Continue Reading

Chapter Two in the Family Farm Saga

The case of John the Farmer (which I had previously blogged about) is now under appeal. John  is seeking to overturn the ruling that he had to vacate the family farm so it could be sold on the open market. A judge rejected John’s request to stay the lower court’s…

Continue Reading

Determining the CAPITAL DIVIDEND ACCOUNT BALANCE: no longer a shot in the dark?

The capital dividend account (“CDA”) is a tax free surplus account within a private corporation which gives shareholders designated capital dividends, tax-free. The CDA typically contains the non-taxable portion of the company’s capital gains net of capital losses, capital gains received by other companies, proceeds of life insurance on death…

Continue Reading

BEWARE OF HIDDEN TAX CONSEQUENCES

A recent Alberta Court of Queen’s Bench decision in Morrison v. Morrison 2015 CarswellAlta 2249 (Alta.Q.B.) reminds advisors and clients alike of (i) the need to consider the income tax consequences of not only their overall estate plan, but components within it, and (ii) the importance of stating intention expressly and directly, particularly when one child may be benefitted more so than other children.
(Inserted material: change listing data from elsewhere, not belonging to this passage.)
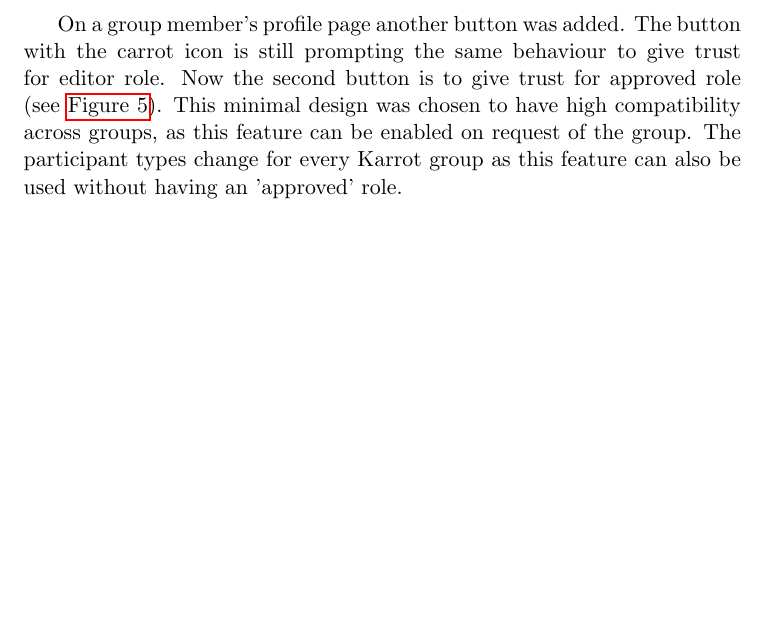
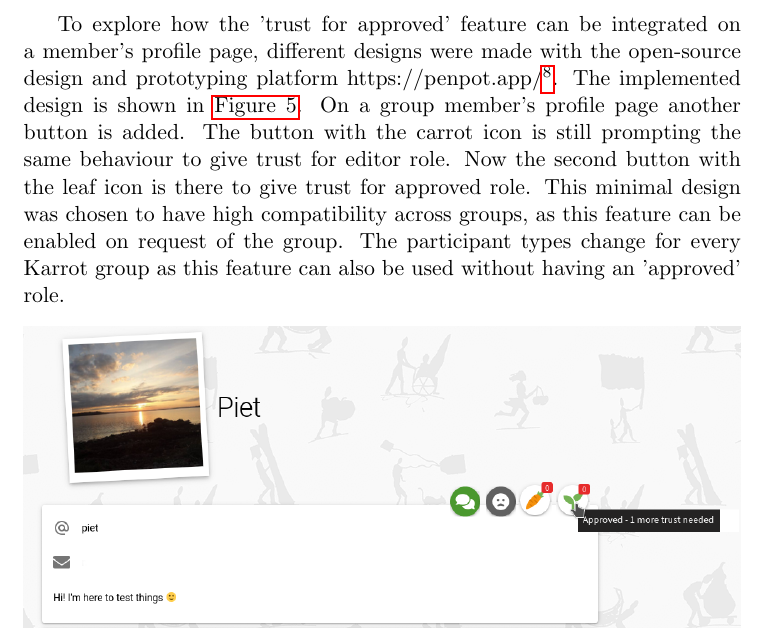
Before and after one commit to karrot-dev/karrot-resources, a LaTeX document (2022_Writeup_Roles-feature_tex/2022_Writeup_Roles-feature.tex): part of page 8 of 10, cut at the place of the change, the shorter picture padded with empty space. Compiled offline with pdfLaTeX.

Commit message:
add penpot designs

```diff
--- a/2022_Writeup_Roles-feature_tex/2022_Writeup_Roles-feature.tex
+++ b/2022_Writeup_Roles-feature_tex/2022_Writeup_Roles-feature.tex
@@ -220,8 +220,8 @@ From a user perspective the interface how to join activities changed. When diffe
 	\label{fig:screenshot-create-role}
 \end{figure}
 
-On a group member's profile page another button was added. The button with the carrot icon is still prompting the same behaviour to give trust for editor role. Now the second button is to give trust for approved role (see \autoref{fig:screenshot-give-trust-roles}). This minimal design was chosen to have high compatibility across groups, as this feature can be enabled on request of the group. The participant types change for every Karrot group as this feature can also be used without having an 'approved' role.
 
+To explore how the 'trust for approved' feature can be integrated on a member's profile page, different designs were made with the open-source design and prototyping platform https://penpot.app/\footnote{\label{url:penpot_designs}\url{https://community.karrot.world/t/applicant-trial-pickup-proposal/575/63}}. The implemented design is shown in \autoref{fig:screenshot-give-trust-roles}. On a group member's profile page another button is added. The button with the carrot icon is still prompting the same behaviour to give trust for editor role. Now the second button with the leaf icon is there to give trust for approved role. This minimal design was chosen to have high compatibility across groups, as this feature can be enabled on request of the group. The participant types change for every Karrot group as this feature can also be used without having an 'approved' role.
 
 \begin{figure}[!ht]
 	\includegraphics[width=\textwidth,
```
Also changed, not shown: 2022_Writeup_Roles-feature.pdf.
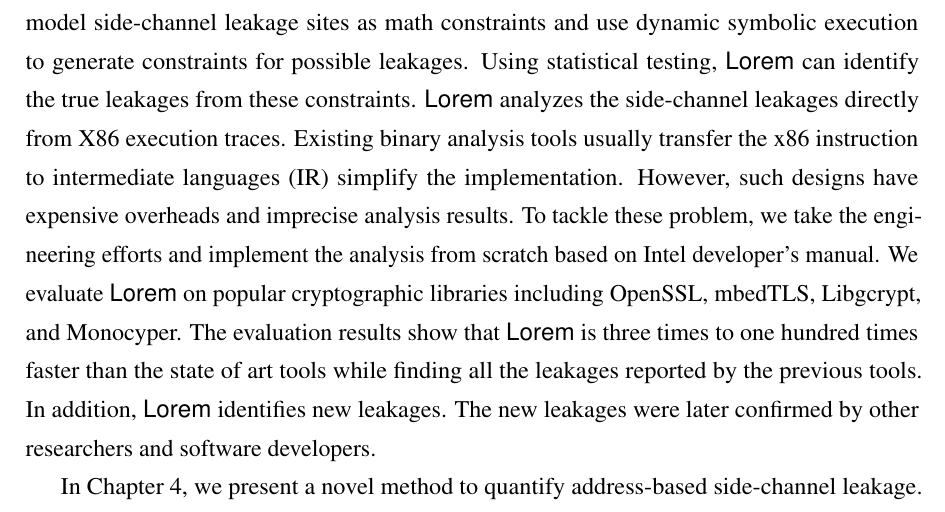
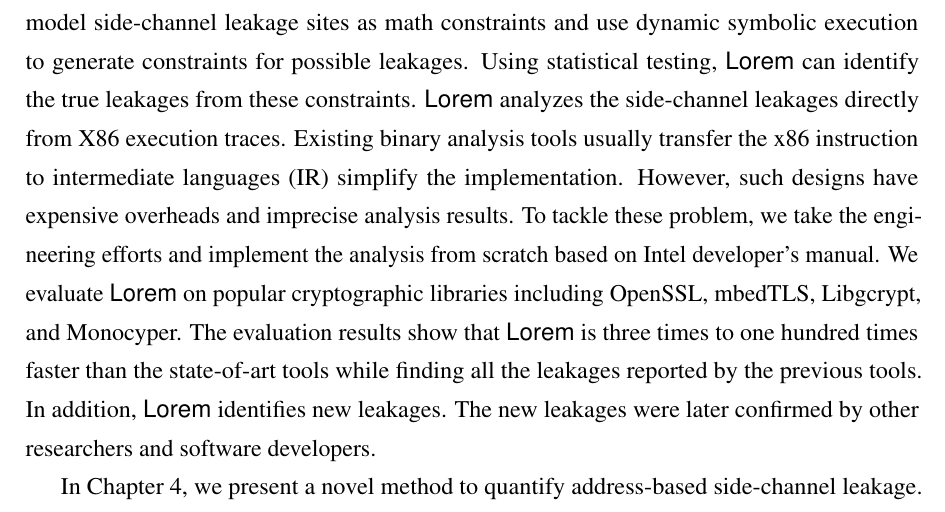
Before and after one commit to qinkunbao/Thesis, a LaTeX thesis (Qinkun-Dissertation.tex, which reads Chapter-7/Chapter-7.tex): part of page 110 of 129, cut so that both start at the same text. Compiled offline with pdfLaTeX; a missing bibliography style is replaced by a similar one.

Commit message:
Updates from Overleaf

```diff
--- a/Chapter-7/Chapter-7.tex
+++ b/Chapter-7/Chapter-7.tex
@@ -3,7 +3,7 @@ This dissertation research studies address-based side-channel leakages in two as
 
 \section{Summary}
 
-In Chapter~\ref{chapter3}, we present a practical address-based side-channel detection tool, \detect{}, that is capable of detecting secret-dependent control-flows and data accesses at the same time. We model side-channel leakage sites as math constraints and use dynamic symbolic execution to generate constraints for possible leakages. Using statistical testing, \detect{} can identify the true leakages from these constraints. \detect{} analyzes the side-channel leakages directly from X86 execution traces. Existing binary analysis tools usually transfer the x86 instruction to intermediate languages (IR) simplify the implementation. However, such designs have expensive overheads and imprecise analysis results. To tackle these problem, we take the engineering efforts and implement the analysis from scratch  based on Intel developer's manual. We evaluate \detect{} on popular cryptographic libraries including OpenSSL, mbedTLS, Libgcrypt, and Monocyper. The evaluation results show that \detect{} is three times to one hundred times faster than the state of art tools while finding all the leakages reported by the previous tools. In addition, \detect{} identifies new leakages. The new leakages were later confirmed by other researchers and software developers.
+In Chapter~\ref{chapter3}, we present a practical address-based side-channel detection tool, \detect{}, that is capable of detecting secret-dependent control-flows and data accesses at the same time. We model side-channel leakage sites as math constraints and use dynamic symbolic execution to generate constraints for possible leakages. Using statistical testing, \detect{} can identify the true leakages from these constraints. \detect{} analyzes the side-channel leakages directly from X86 execution traces. Existing binary analysis tools usually transfer the x86 instruction to intermediate languages (IR) simplify the implementation. However, such designs have expensive overheads and imprecise analysis results. To tackle these problem, we take the engineering efforts and implement the analysis from scratch  based on Intel developer's manual. We evaluate \detect{} on popular cryptographic libraries including OpenSSL, mbedTLS, Libgcrypt, and Monocyper. The evaluation results show that \detect{} is three times to one hundred times faster than the state-of-art tools while finding all the leakages reported by the previous tools. In addition, \detect{} identifies new leakages. The new leakages were later confirmed by other researchers and software developers.
 
 In Chapter~\ref{chapter4}, we present a novel method to quantify address-based side-channel leakage. We quantify the amount of leakage information for a single trace attack. The amount of the leaked information is based on the search space reduced by side-channel attacks. We rely on \detect{} to detect side-channel leakages. After that, we use approximate model counting to quantify the leakage site. The method is implemented in a prototype tool called \tool{}. We show its effectiveness in quantifying side-channel leakage. With the new definition of information leakage that models actual side-channel attackers, quantifying the number of leaked bits helps understand the severity level of side-channel vulnerabilities. The evaluation confirms that \tool{} is useful in estimating the amount of leaked information in real-world applications.
 
```
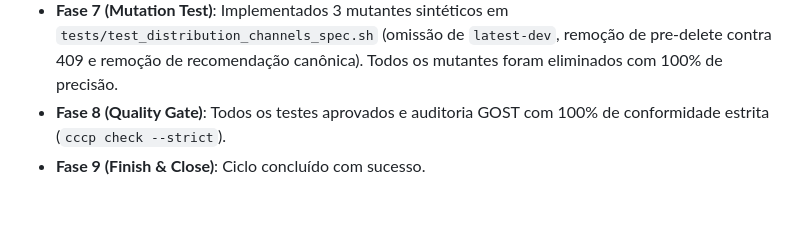
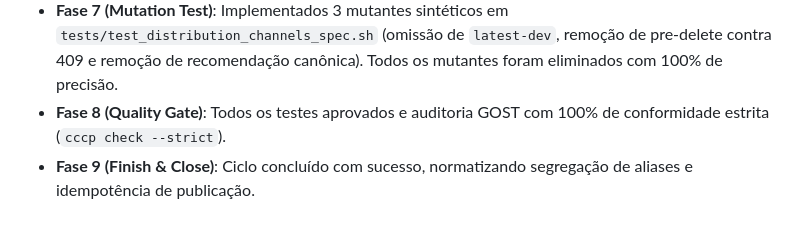
Before and after one commit to lumenpink/gost-profile-kollontai, a Markdown page: docs/spec-7-segregacao-aliases-idempotencia.md, the part around the change. GitHub-like rendering.

Commit message:
feat: normatizar segregacao de aliases e idempotencia (closes #7 - ph9)
[Resumo]: Normatização da segregação de aliases de distribuição e idempotência de publicação no perfil base Kollontai.

[Solução]: Adicionadas as cláusulas 4.5 e 5.1 em profile.md estabelecendo exclusividade de 'latest' no canal estável (v*), aliases 'latest-dev' e '${BASE_VERSION}-dev' no canal de desenvolvimento (main), pre-delete de aliases mutáveis (evitando HTTP 409) e recomendação flexível (sem trava mandatória) para o uso de versões canônicas exatas. Site estático recompilado e changelog atualizado.

[Validação]: Criada suíte determinística tests/test_distribution_channels_spec.sh com validação de conformidade e 3 mutantes sintéticos eliminados; auditoria com 100% de índice GOST (cccp check --strict).

```diff
--- a/docs/spec-7-segregacao-aliases-idempotencia.md
+++ b/docs/spec-7-segregacao-aliases-idempotencia.md
@@ -63,4 +63,4 @@ Anteriormente, artefatos de desenvolvimento eram frequentemente publicados sob a
 - **Fase 6 (Refactor)**: Scripts de teste refatorados e alinhados aos padrões do repositório.
 - **Fase 7 (Mutation Test)**: Implementados 3 mutantes sintéticos em `tests/test_distribution_channels_spec.sh` (omissão de `latest-dev`, remoção de pre-delete contra 409 e remoção de recomendação canônica). Todos os mutantes foram eliminados com 100% de precisão.
 - **Fase 8 (Quality Gate)**: Todos os testes aprovados e auditoria GOST com 100% de conformidade estrita (`cccp check --strict`).
-- **Fase 9 (Finish & Close)**: Ciclo concluído com sucesso.
+- **Fase 9 (Finish & Close)**: Ciclo concluído com sucesso, normatizando segregação de aliases e idempotência de publicação.
```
The facts in Morrison were not unusual nor is the fact that, despite the relatively modest dollar amounts involved, the matter went to trial – an unfortunate result for all concerned.
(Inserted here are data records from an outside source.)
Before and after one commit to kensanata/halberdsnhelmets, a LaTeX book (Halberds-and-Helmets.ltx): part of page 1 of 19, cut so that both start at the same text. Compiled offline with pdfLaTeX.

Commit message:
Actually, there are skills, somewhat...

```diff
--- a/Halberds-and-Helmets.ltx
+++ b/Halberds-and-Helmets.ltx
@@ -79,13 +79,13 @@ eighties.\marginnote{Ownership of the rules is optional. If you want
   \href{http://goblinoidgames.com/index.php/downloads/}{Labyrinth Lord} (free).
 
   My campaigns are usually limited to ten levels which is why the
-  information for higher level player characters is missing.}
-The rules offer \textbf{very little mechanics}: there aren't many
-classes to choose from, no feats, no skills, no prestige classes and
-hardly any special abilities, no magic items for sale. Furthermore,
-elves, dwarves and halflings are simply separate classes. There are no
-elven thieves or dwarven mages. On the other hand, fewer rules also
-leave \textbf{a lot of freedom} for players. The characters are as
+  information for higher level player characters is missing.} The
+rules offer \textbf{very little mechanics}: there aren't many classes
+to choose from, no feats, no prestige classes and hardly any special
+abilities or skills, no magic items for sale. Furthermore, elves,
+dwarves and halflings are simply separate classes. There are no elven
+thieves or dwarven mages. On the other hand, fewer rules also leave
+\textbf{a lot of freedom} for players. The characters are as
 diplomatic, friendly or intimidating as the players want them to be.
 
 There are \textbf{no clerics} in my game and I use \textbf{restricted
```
Continue Reading

Family Holiday and Family Strife – Kissing Cousins?

Justin de Vries shares his Yuletide musings on family conflict and the inevitability of litigation.

Continue Reading

Power of Attorney Terminated Despite No Misconduct

When a dispute arises inside a blended family over who will make substitute decisions for in incapable person, the court may have to step in. In Corewyn v McCulloch, 2015 ONSC 6039, Justice Sweeny appointed the incapable person’s daughter as her guardian, despite the existence of a valid power of…

Continue Reading

The Costs of Upholding A Testator’s Intention

When opposing a dependant support claim on the grounds that you are upholding the intentions of a testator, as this recent B.C. case indicates, think carefully about the possible cost consequences of so doing before proceeding to trial.

Continue Reading